Reports of Ebola cases are coming from Oicha, a city in the country's North Kivu province, which is currently under the siege of rebels
The Ebola outbreak in the Democratic Republic of Congo has spread to a city surrounded by rebels, creating challenges responders were "dreading," the World Health Organization said Friday.
One probable case and one suspected case have emerged in the city of Oicha in DRC's North Kivu province, WHO's emergency response chief Peter Salama told reporters.
While Oicha itself is not under rebel control, Salama said the city is entirely surrounded by territory held by a feared Ugandan insurgent group known as the Allied Democratic Forces (ADF).
"For the first time we have a confirmed case... in an area with high insecurity," Salama said.
"It really was the problem we were anticipating and the problem at the same time we were dreading."
Large numbers of civilians have been killed by unrest around Oicha, while aid workers, priests and government employers are currently being held hostage there by insurgents, according to Salama.
The outbreak, the 10th to hit DRC since 1976, began on August 1 in the North Kivu town of Mangina.
The virus has killed 63 people so far -- out of 103 confirmed or probable cases -- but Salama warned health workers were expecting "at least one additional wave of cases."
The Oicha cases have made containing the virus more difficult.
"We are going to have to operate in some very complex environments," Salama said.
UN teams are only allowed to travel to Oicha with armed escorts.
If the number of patients, or contacts of patients, in the city surges, the logistical hurdles and costs will mount.
After its widely criticized handling of the 2013-2016 West Africa Ebola epidemic that killed 11,300 people, WHO pledged to revamp its response systems.
The UN agency was widely praised for quickly containing an outbreak in DRC's northern Equateur province earlier this year, but said from the outset that restive North Kivu in the east of the country posed additional challenges.
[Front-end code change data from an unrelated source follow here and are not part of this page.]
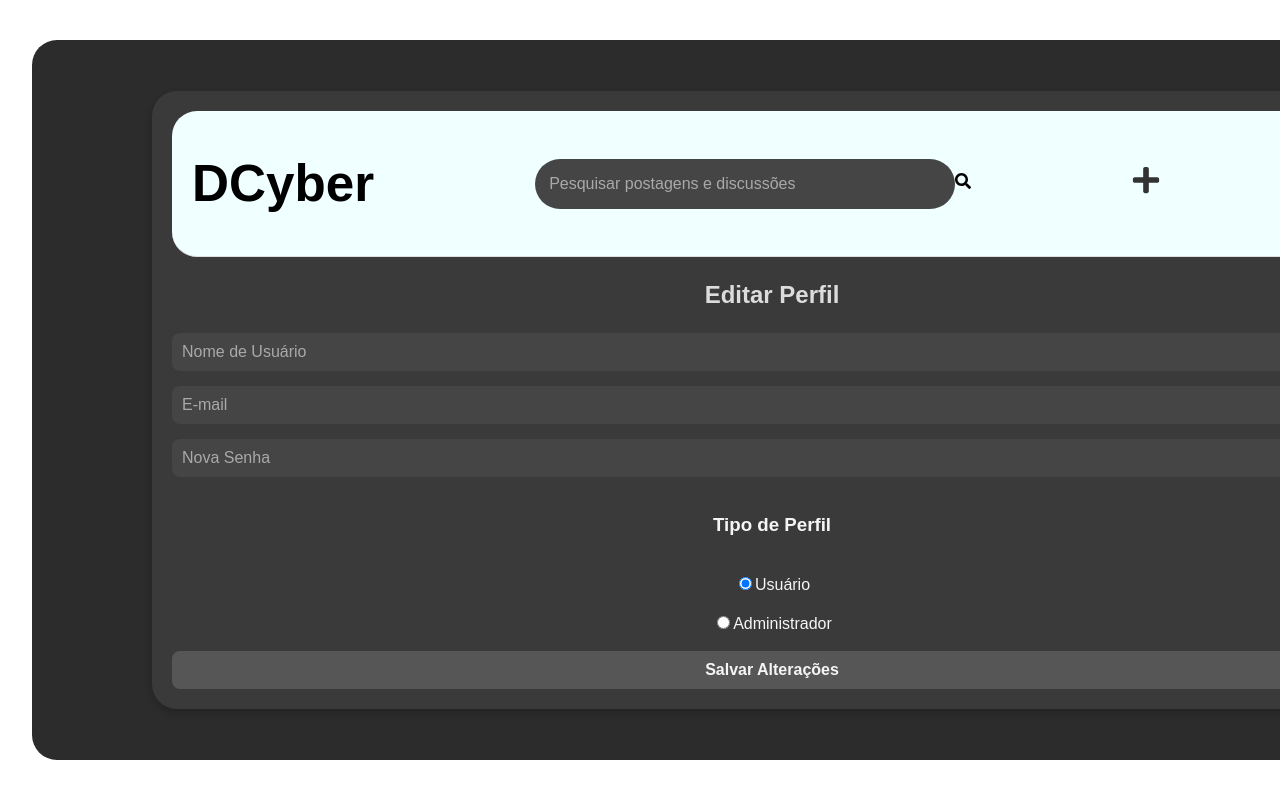
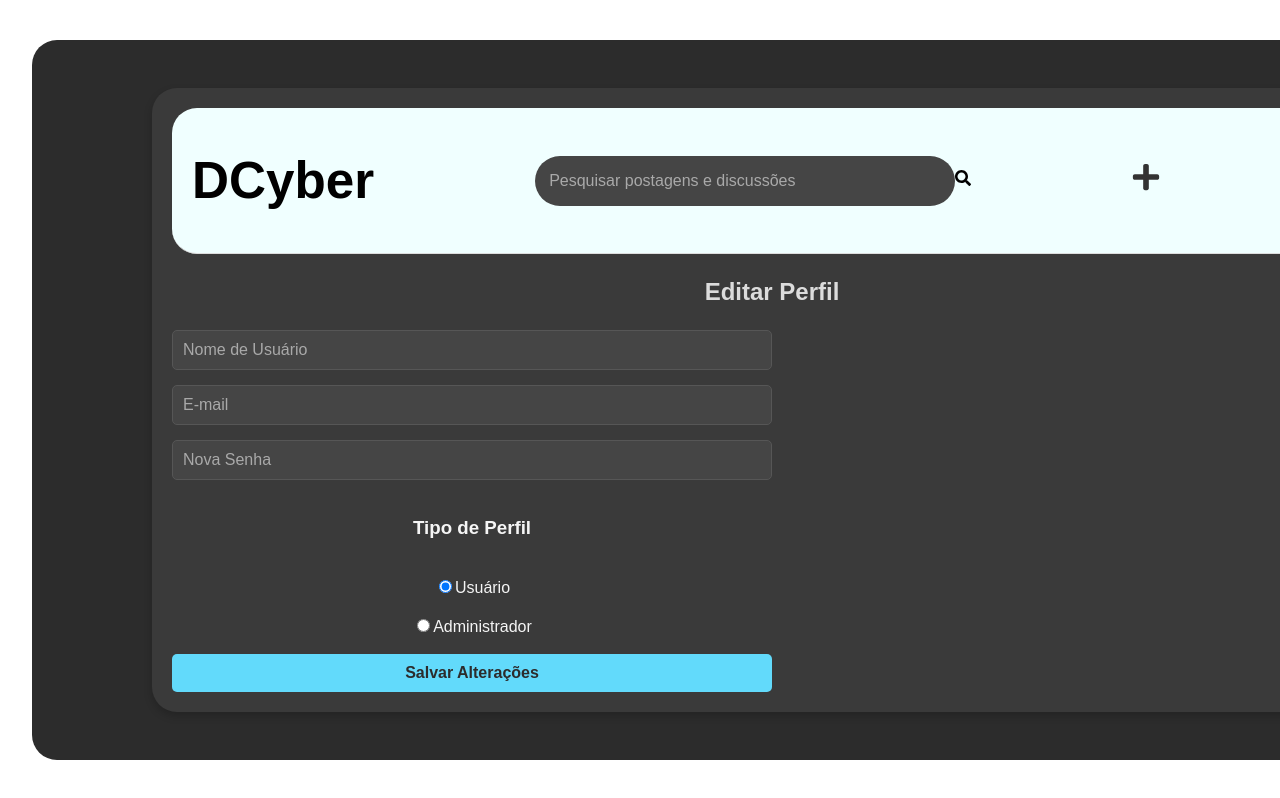
Before and after one commit to e-lis-e/ONP, a React (Vite) app in the folder frontend/ONP/: page /Profile in a window 1280 px wide. Shown: the top 798 px of the page. Built offline with nearby package versions, Linux system fonts and the light colour scheme.

Commit message:
Update Perfil.css

```diff
--- a/frontend/ONP/src/Pages/Perfil/Perfil.css
+++ b/frontend/ONP/src/Pages/Perfil/Perfil.css
@@ -22,3 +22,43 @@
     flex-direction: column;
     box-shadow: 0 4px 8px rgba(0, 0, 0, 0.2);
 }
+
+.perfilEdit {
+    display: flex;
+    flex-direction: column;
+    gap: 15px;
+    margin-top: 20px;
+    width: 100%;
+    max-width: 600px;
+}
+
+.perfilEdit input {
+    padding: 10px;
+    border: 1px solid #565656;
+    border-radius: 5px;
+    background-color: #454545;
+    color: #f5f5f5;
+    font-size: 16px;
+    outline: none;
+    transition: border-color 0.3s;
+}
+
+.perfilEdit input:focus {
+    border-color: #62dafb;
+}
+
+.perfilEdit button {
+    padding: 10px;
+    background-color: #62dafb;
+    border: none;
+    border-radius: 5px;
+    color: #2c2c2c;
+    font-weight: bold;
+    font-size: 16px;
+    cursor: pointer;
+    transition: background-color 0.3s;
+}
+
+.perfilEdit button:hover {
+    background-color: #36b2d6;
+}
```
"We are at quite a pivotal moment in this outbreak," Salama said. "We are truly at the crossroads."